This statement remains as true today as it was when I wrote it. After all, Karla is now a mother of three young children with a thriving online business and a doting husband who divides her time between Montreal and Guadeloupe, a French protectorate in the Caribbean. (Nice life if you can get it.)
The other day I stumbled across an old article I had clipped years ago that comes at deviancy as though it is possible to explain. (Deviancy takes many forms and shapes not just the most extreme such as Karla’s crimes manifest.)
Written by Charles Krauthammer “The Indictment of Ozzie and Harriet” was first published in The New Republic in 1993 and one of the things it strongly suggests is professional explainers such as the psychiatrists and psychologists who tried to explain Karla are at the very root of a much larger conceptual problem than whether Karla was mad or just bad.

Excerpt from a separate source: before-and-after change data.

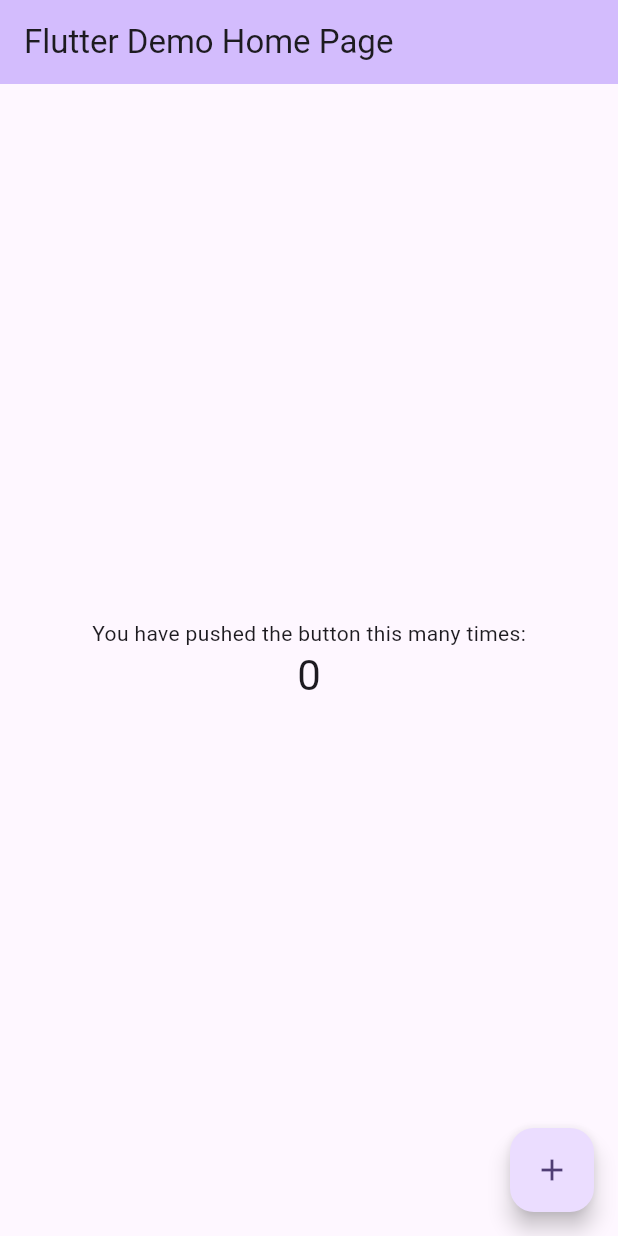
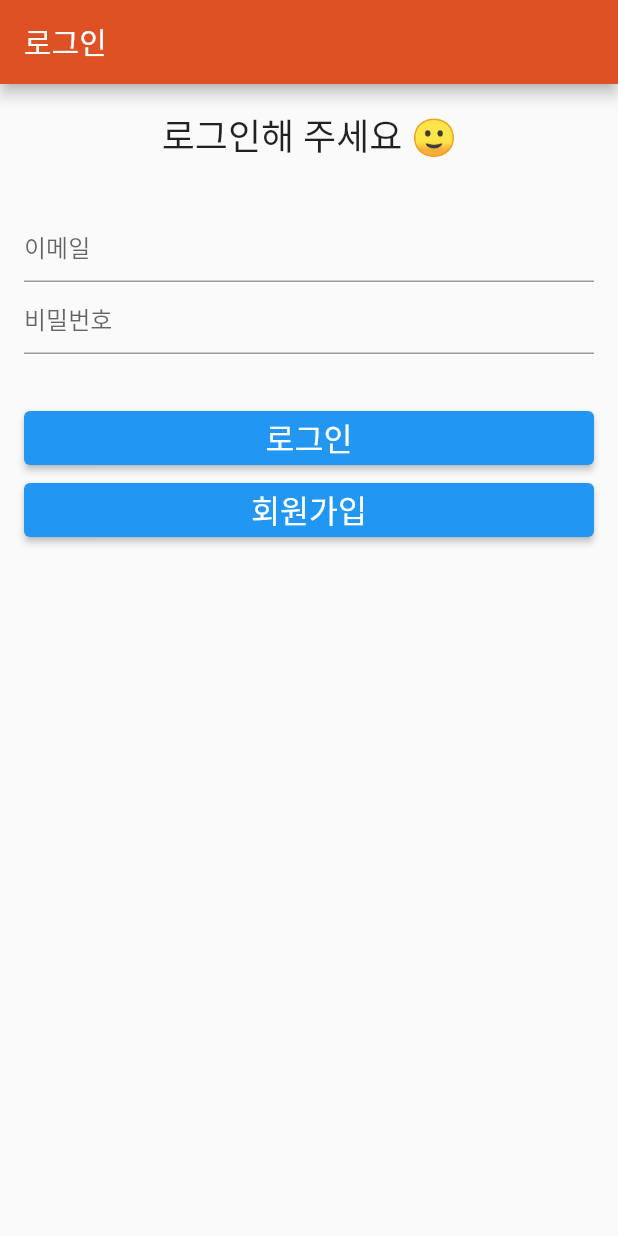
Before and after one commit to koboolean/schedule_project, a Flutter app: the screen it shows after launch, on a phone screen of 412 x 824 dp. Run offline on Flutter 3.47's test engine with Material 2 defaults, Android fonts, the phone set to English and light mode, and no system bars; our stand-ins replace firebase_auth, firebase_core, yaml; accounts and stored records are empty; generated files the repository leaves out were written again; statements that could not run were skipped.

Commit message:
1. 파이어베이스 설정 - 파이어베이스 로그인 기능 구현 반영

```diff
--- /dev/null
+++ b/lib/constants/color.dart
@@ -0,0 +1,4 @@
+import 'package:flutter/material.dart';
+
+const THEME_COLOR = Color.fromRGBO(221, 81, 37, 1);
+const THEME_COLOR_FOCUS = Color.fromRGBO(210, 60, 30, 1);
--- a/lib/main.dart
+++ b/lib/main.dart
@@ -1,129 +1,42 @@
 import 'package:flutter/material.dart';
 import 'package:firebase_core/firebase_core.dart';
-import 'firebase_options.dart';
+import 'package:provider/provider.dart';
+import 'package:schedule_project/screens/homePage.dart';
+import 'package:schedule_project/screens/loginPage.dart';
+import 'package:schedule_project/services/authService.dart';
+import 'constants/color.dart';
+import 'constants/firebase_options.dart';
 
-void main() async{
-  WidgetsFlutterBinding.ensureInitialized();
-  await Firebase.initializeApp();
-  runApp(const MyApp());
+void main() async {
+  WidgetsFlutterBinding.ensureInitialized(); // main 함수에서 async 사용하기 위함
+  await Firebase.initializeApp(); // firebase 앱 시작
+  await Future.delayed(const Duration(seconds: 3)); // 3초 지연
+  runApp(
+    MultiProvider(
+      providers: [
+        ChangeNotifierProvider(create: (context) => AuthService()),
+      ],
+      child: const MyApp(),
+    ),
+  );
 }
 
 class MyApp extends StatelessWidget {
-  const MyApp({super.key});
+  const MyApp({Key? key}) : super(key: key);
 
-  // This widget is the root of your application.
   @override
   Widget build(BuildContext context) {
+    final user = context.read<AuthService>().currentUser();
+    final ThemeData theme = ThemeData();
+
     return MaterialApp(
-      title: 'Flutter Demo',
       theme: ThemeData(
-        // This is the theme of your application.
-        //
-        // TRY THIS: Try running your application with "flutter run". You'll see
-        // the application has a blue toolbar. Then, without quitting the app,
-        // try changing the seedColor in the colorScheme below to Colors.green
-        // and then invoke "hot reload" (save your changes or press the "hot
-        // reload" button in a Flutter-supported IDE, or press "r" if you used
-        // the command line to start the app).
-        //
-        // Notice that the counter didn't reset back to zero; the application
-        // state is not lost during the reload. To reset the state, use hot
-        // restart instead.
-        //
-        // This works for code too, not just values: Most code changes can be
-        // tested with just a hot reload.
-        colorScheme: ColorScheme.fromSeed(seedColor: Colors.deepPurple),
-        useMaterial3: true,
-      ),
-      home: const MyHomePage(title: 'Flutter Demo Home Page'),
+          primaryColor: THEME_COLOR,
+          appBarTheme: AppBarTheme(color: THEME_COLOR),
+          buttonTheme: ButtonThemeData(buttonColor: THEME_COLOR),
+          colorScheme: theme.colorScheme.copyWith(secondary: THEME_COLOR)),
+      debugShowCheckedModeBanner: false,
+      home: user == null ? LoginPage() : HomePage(),
     );
   }
 }
-
-class MyHomePage extends StatefulWidget {
-  const MyHomePage({super.key, required this.title});
-
-  // This widget is the home page of your application. It is stateful, meaning
-  // that it has a State object (defined below) that contains fields that affect
-  // how it looks.
-
-  // This class is the configuration for the state. It holds the values (in this
-  // case the title) provided by the parent (in this case the App widget) and
-  // used by the build method of the State. Fields in a Widget subclass are
-  // always marked "final".
-
-  final String title;
-
-  @override
-  State<MyHomePage> createState() => _MyHomePageState();
-}
-
-class _MyHomePageState extends State<MyHomePage> {
-  int _counter = 0;
-
-  void _incrementCounter() {
-    setState(() {
-      // This call to setState tells the Flutter framework that something has
-      // changed in this State, which causes it to rerun the build method below
-      // so that the display can reflect the updated values. If we changed
-      // _counter without calling setState(), then the build method would not be
-      // called again, and so nothing would appear to happen.
-      _counter++;
-    });
-  }
-
-  @override
-  Widget build(BuildContext context) {
-    // This method is rerun every time setState is called, for instance as done
-    // by the _incrementCounter method above.
-    //
-    // The Flutter framework has been optimized to make rerunning build methods
-    // fast, so that you can just rebuild anything that needs updating rather
-    // than having to individually change instances of widgets.
-    return Scaffold(
-      appBar: AppBar(
-        // TRY THIS: Try changing the color here to a specific color (to
-        // Colors.amber, perhaps?) and trigger a hot reload to see the AppBar
-        // change color while the other colors stay the same.
-        backgroundColor: Theme.of(context).colorScheme.inversePrimary,
-        // Here we take the value from the MyHomePage object that was created by
-        // the App.build method, and use it to set our appbar title.
-        title: Text(widget.title),
-      ),
-      body: Center(
-        // Center is a layout widget. It takes a single child and positions it
-        // in the middle of the parent.
-        child: Column(
-          // Column is also a layout widget. It takes a list of children and
-          // arranges them vertically. By default, it sizes itself to fit its
-          // children horizontally, and tries to be as tall as its parent.
-          //
-          // Column has various properties to control how it sizes itself and
-          // how it positions its children. Here we use mainAxisAlignment to
-          // center the children vertically; the main axis here is the vertical
-          // axis because Columns are vertical (the cross axis would be
-          // horizontal).
-          //
-          // TRY THIS: Invoke "debug painting" (choose the "Toggle Debug Paint"
-          // action in the IDE, or press "p" in the console), to see the
-          // wireframe for each widget.
-          mainAxisAlignment: MainAxisAlignment.center,
-          children: <Widget>[
-            const Text(
-              'You have pushed the button this many times:',
-            ),
-            Text(
-              '$_counter',
-              style: Theme.of(context).textTheme.headlineMedium,
-            ),
-          ],
-        ),
-      ),
-      floatingActionButton: FloatingActionButton(
-        onPressed: _incrementCounter,
-        tooltip: 'Increment',
-        child: const Icon(Icons.add),
-      ), // This trailing comma makes auto-formatting nicer for build methods.
-    );
-  }
-}
--- /dev/null
+++ b/lib/screens/loginPage.dart
@@ -0,0 +1,117 @@
+import 'package:flutter/cupertino.dart';
+import 'package:flutter/material.dart';
+import 'package:provider/provider.dart';
+
+import '../services/authService.dart';
+import 'homePage.dart';
+
+/// 로그인 페이지
+class LoginPage extends StatefulWidget {
+  const LoginPage({Key? key}) : super(key: key);
+
+  @override
+  State<LoginPage> createState() => _LoginPageState();
+}
+
+class _LoginPageState extends State<LoginPage> {
+  TextEditingController emailController = TextEditingController();
+  TextEditingController passwordController = TextEditingController();
+
+  @override
+  Widget build(BuildContext context) {
+    return Consumer<AuthService>(
+      builder: (context, authService, child) {
+        final user = authService.currentUser();
+        return Scaffold(
+          appBar: AppBar(title: Text("로그인")),
+          body: SingleChildScrollView(
+            padding: const EdgeInsets.all(16),
+            child: Column(
+              crossAxisAlignment: CrossAxisAlignment.stretch,
+              children: [
+                /// 현재 유저 로그인 상태
+                Center(
+                  child: Text(
+                    user == null ? "로그인해 주세요 🙂" : "${user.email}님 안녕하세요 👋",
+                    style: TextStyle(
+                      fontSize: 24,
+                    ),
+                  ),
+                ),
+                SizedBox(height: 32),
+
+                /// 이메일
+                TextField(
+                  controller: emailController,
+                  decoration: InputDecoration(hintText: "이메일"),
+                ),
+
+                /// 비밀번호
+                TextField(
+                  controller: passwordController,
+                  obscureText: true, // 비밀번호 안보이게
+                  decoration: InputDecoration(hintText: "비밀번호"),
+                ),
+                SizedBox(height: 32),
+
+                /// 로그인 버튼
+                ElevatedButton(
+                  child: Text("로그인", style: TextStyle(fontSize: 21)),
+                  onPressed: () {
+                    // 로그인
+                    authService.signIn(
+                      email: emailController.text,
+                      password: passwordController.text,
+                      onSuccess: () {
+                        // 로그인 성공
+                        ScaffoldMessenger.of(context).showSnackBar(SnackBar(
+                          content: Text("로그인 성공"),
+                        ));
+
+                        // HomePage로 이동
+                        Navigator.pushReplacement(
+                          context,
+                          MaterialPageRoute(builder: (context) => HomePage()),
+                        );
+                      },
+                      onError: (err) {
+                        // 에러 발생
+                        ScaffoldMessenger.of(context).showSnackBar(SnackBar(
+                          content: Text(err),
+                        ));
+                      },
+                    );
+                  },
+                ),
+
+                /// 회원가입 버튼
+                ElevatedButton(
+                  child: Text("회원가입", style: TextStyle(fontSize: 21)),
+                  onPressed: () {
+                    // 회원가입
+                    authService.signUp(
+                      email: emailController.text,
+                      password: passwordController.text,
+                      onSuccess: () {
+                        // 회원가입 성공
+                        ScaffoldMessenger.of(context).showSnackBar(SnackBar(
+                          content: Text("회원가입 성공"),
+                        ));
+                      },
+                      onError: (err) {
+                        // 에러 발생
+                        ScaffoldMessenger.of(context).showSnackBar(SnackBar(
+                          content: Text(err),
+                        ));
+                      },
+                    );
+                  },
+                ),
+              ],
+            ),
+          ),
+        );
+      },
+    );
+  }
+}
--- /dev/null
+++ b/lib/services/authService.dart
@@ -0,0 +1,94 @@
+import 'package:firebase_auth/firebase_auth.dart';
+import 'package:flutter/material.dart';
+
+class AuthService extends ChangeNotifier {
+  User? currentUser() {
+    // 현재 유저(로그인 되지 않은 경우 null 반환)
+    return FirebaseAuth.instance.currentUser;
+  }
+
+  void signUp({
+    required String email, // 이메일
+    required String password, // 비밀번호
+    required Function onSuccess, // 가입 성공시 호출되는 함수
+    required Function(String err) onError, // 에러 발생시 호출되는 함수
+  }) async {
+    // 회원가입
+    // 이메일 및 비밀번호 입력 여부 확인
+    if (email.isEmpty) {
+      onError("이메일을 입력해 주세요.");
+      return;
+    } else if (password.isEmpty) {
+      onError("비밀번호를 입력해 주세요.");
+      return;
+    }
+
+    // firebase auth 회원 가입
+    try {
+      await FirebaseAuth.instance.createUserWithEmailAndPassword(
+        email: email,
+        password: password,
+      );
+
+      // 성공 함수 호출
+      onSuccess();
+    } on FirebaseAuthException catch (e) {
+      // Firebase auth 에러 발생
+      onError(e.message!);
+    } catch (e) {
+      // Firebase auth 이외의 에러 발생
+      onError(e.toString());
+    }
+  }
+
+  void signIn({
+    required String email, // 이메일
+    required String password, // 비밀번호
+    required Function onSuccess, // 로그인 성공시 호출되는 함수
+    required Function(String err) onError, // 에러 발생시 호출되는 함수
+  }) async {
+    // 로그인
+    if (email.isEmpty) {
+      onError('이메일을 입력해주세요.');
+      return;
+    } else if (password.isEmpty) {
+      onError('비밀번호를 입력해주세요.');
+      return;
+    }
+
+    // 로그인 시도
+    try {
+      await FirebaseAuth.instance.signInWithEmailAndPassword(
+        email: email,
+        password: password,
+      );
+
+      onSuccess(); // 성공 함수 호출
+      notifyListeners(); // 로그인 상태 변경 알림
+    } on FirebaseAuthException catch (e) {
+      // firebase auth 에러 발생
+      if (e.code == "invalid-email") {
+        onError("이메일 형식이 올바르지 않습니다.");
+      } else {
+        onError(e.message!);
+      }
+    } catch (e) {
+      // Firebase auth 이외의 에러 발생
+      onError(e.toString());
+    }
+  }
+
+  void signOut() async {
+    // 로그아웃
+    await FirebaseAuth.instance.signOut();
+    notifyListeners(); // 로그인 상태 변경 알림
+  }
+
+  void delete() async {
+    // 탈퇴하기
+
+    await currentUser()?.delete();
+
+    notifyListeners(); // 로그인 상태 변경 알림
+  }
+}
```
Also changed, not shown: lib/screens/homePage.dart (added, +69 -0 lines), lib/screens/myPage.dart (added, +210 -0 lines), lib/widgets/showConfirmationDialog.dart (added, +28 -0 lines), pubspec.yaml (+13 -69 lines), pubspec.lock, 8 other files.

In the article Krauthammer, an American Pulitzer Prize winning columnist, political commentator, and physician, also sometimes classified as a Neocon, starts by ruminating on an essay he read in The American Scholar” by Daniel Patrick Moynihan entitled “Defining Deviancy Down.” This article is all the more interesting because Moynihan was a life-long influential Democrat and scholar.
Monyihan’s essay argued that deviancy had become an epidemic.
Deviance had reached such incomprehensible proportions that we adopted a unique form of denial that significantly lowered the threshold for what we were prepared to call normal. This in order to keep “the volume of deviancy within manageable proportions.” Obtuse, perhaps, but interesting.
For example: In the thirty some odd years between 1960 and 1993 the incidence of single parenthood had tripled. Almost 30 percent of all North American children in the early 90s were born to unmarried mothers.
“The relationship of fatherlessness to poverty, welfare dependency, crime and other pathologies points to a monstrous social problem” in both Monyihan’s and Krauthammer’s opinion. Obama was born too late. Those were the days when Democrats and Republicans took each other’s ideas seriously.
Moynihan’s second example was crime.
According to Moynihan “we” have become totally inured to levels of criminality considered intolerable in 1960. He gave the example of the St. Valentine’s Day Massacre even though it only involved four thugs killing seven other thugs it became the iconic definition of atrocity for an earlier generation.
Whereas in 1992 seven to ten homicides were the tally on an average weekend in Los Angeles.
Monyihan’s last example was mental illness. In the 1990s there had been no noticeable increase in mental illness; that rates of schizophrenia had not changed, but the rate of hospitalization for schizophrenia and other psychoses had dropped – dramatically. In 1955 there were 93,000 diagnosed patients in New York State asylums, in 1992, 11,000.
Where did the remaining 82,000 inmates “and their descendants” go? In one generation a tsunami of mentally ill people flooded the streets of North American cities.
These refugees from the asylum have been systematically redefined as “the homeless”. Today, we routinely step over them sleeping in doorways and over warming grates in the middle of the street. They are now accepted as part of the cityscape, but universally described as folks who lack affordable housing.
Legions of professional helpers, intellectuals and most egregiously, Moynihan and Krauthammer say, “the mass media,” ubiquitous colluders in all degeneration, have defined deviance down by describing it’s manifestations as “lifestyle choices” The homeless are not crazy or sick they’re just very poor – “as if anyone crazy and sick and abandoned would not end up very poor.”
Here’s his point that remains relevant. With what Krauthammer and Moynihan describe as “the moral deregulation of the sixties,” we had an “explosion of deviancy in family life, criminal behavior and public displays of psychosis. “We have dealt with it by redefining deviancy to make “normal” what a more “civilized, ordered and healthy society would have labeled – and did label – deviant.”